Could you restate all of the records below exactly, with the pictures left out?
......
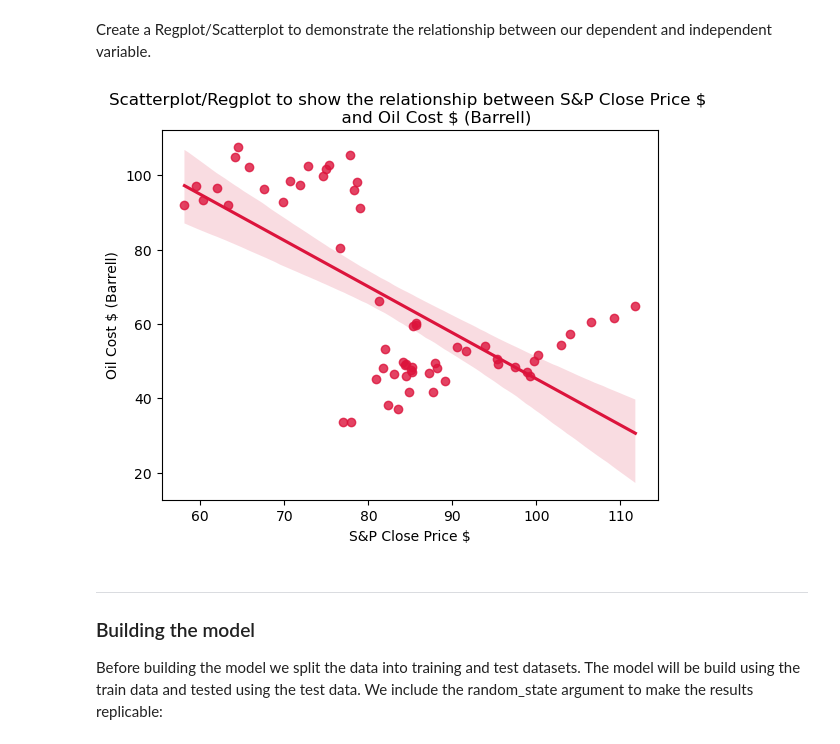
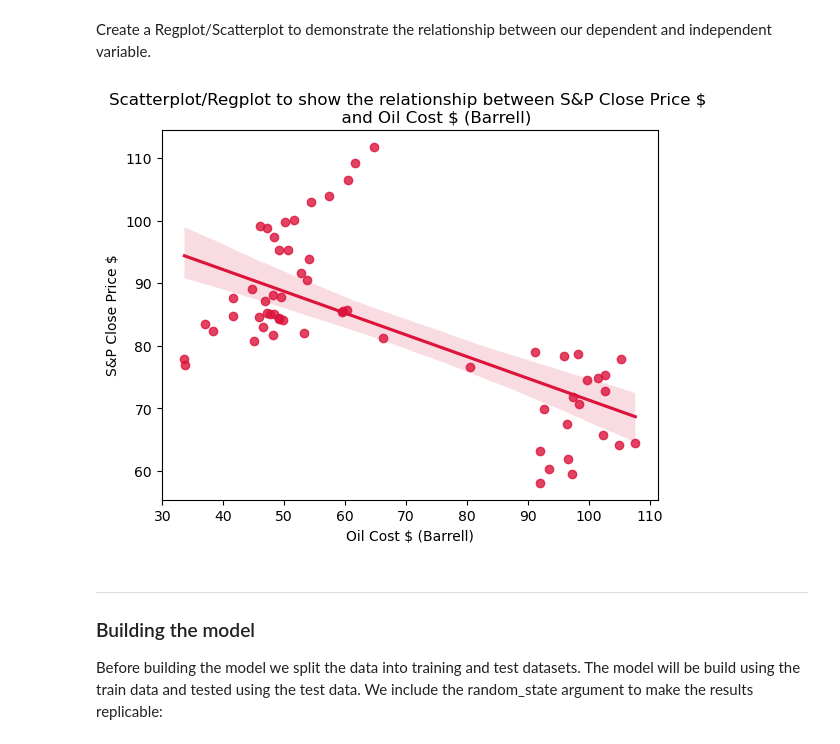
Before and after one commit to charlesvarthur/Workshops, a Jupyter notebook: Linear Regression/Energy/Linear Energy - Coach.ipynb, the cells around one changed output. Cells and saved outputs as stored; diff of their text form; code cells hidden in the pictures.

```diff
--- a/Linear Regression/Energy/Linear Energy - Coach.ipynb
+++ b/Linear Regression/Energy/Linear Energy - Coach.ipynb
@@ -119,19 +119,19 @@ sns.heatmap(join_corr, annot=True, cmap="Blues")
 Create a Regplot/Scatterplot to demonstrate the relationship between our dependent and independent variable.
 # %%
 # Check the relationship between the selected variables
-sns.regplot(x = "S&P Close Price $",
-            y = "Oil Cost $ (Barrell)",
+sns.regplot(x = "Oil Cost $ (Barrell)",
+            y = "S&P Close Price $",
             color="Crimson",
             data = join_df)
 
 # Add title with multiline string and new line
 plt.title("""Scatterplot/Regplot to show the relationship between S&P Close Price $
           and Oil Cost $ (Barrell)""")
 
 # Display visual with title
 plt.show()
 # %% [output]
-[figure, old version]
+[figure, new version]
 # %% [markdown]
 ---
 ### Building the model
```
Also changed, not shown: parts of 3 cells of this notebook, 4 other files.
......
• [Exercise solution]
Before and after one commit to charlesvarthur/Workshops, a Jupyter notebook: Linear Regression/Energy/Linear Energy - Coach.ipynb, the cells around one changed output. Cells and saved outputs as stored; diff of their text form; code cells hidden in the pictures.

```diff
--- a/Linear Regression/Energy/Linear Energy - Coach.ipynb
+++ b/Linear Regression/Energy/Linear Energy - Coach.ipynb
@@ -119,19 +119,19 @@ sns.heatmap(join_corr, annot=True, cmap="Blues")
 Create a Regplot/Scatterplot to demonstrate the relationship between our dependent and independent variable.
 # %%
 # Check the relationship between the selected variables
-sns.regplot(x = "S&P Close Price $",
-            y = "Oil Cost $ (Barrell)",
+sns.regplot(x = "Oil Cost $ (Barrell)",
+            y = "S&P Close Price $",
             color="Crimson",
             data = join_df)
 
 # Add title with multiline string and new line
 plt.title("""Scatterplot/Regplot to show the relationship between S&P Close Price $
           and Oil Cost $ (Barrell)""")
 
 # Display visual with title
 plt.show()
 # %% [output]
-[figure, old version]
+[figure, new version]
 # %% [markdown]
 ---
 ### Building the model
```
Also changed, not shown: parts of 3 cells of this notebook, 4 other files.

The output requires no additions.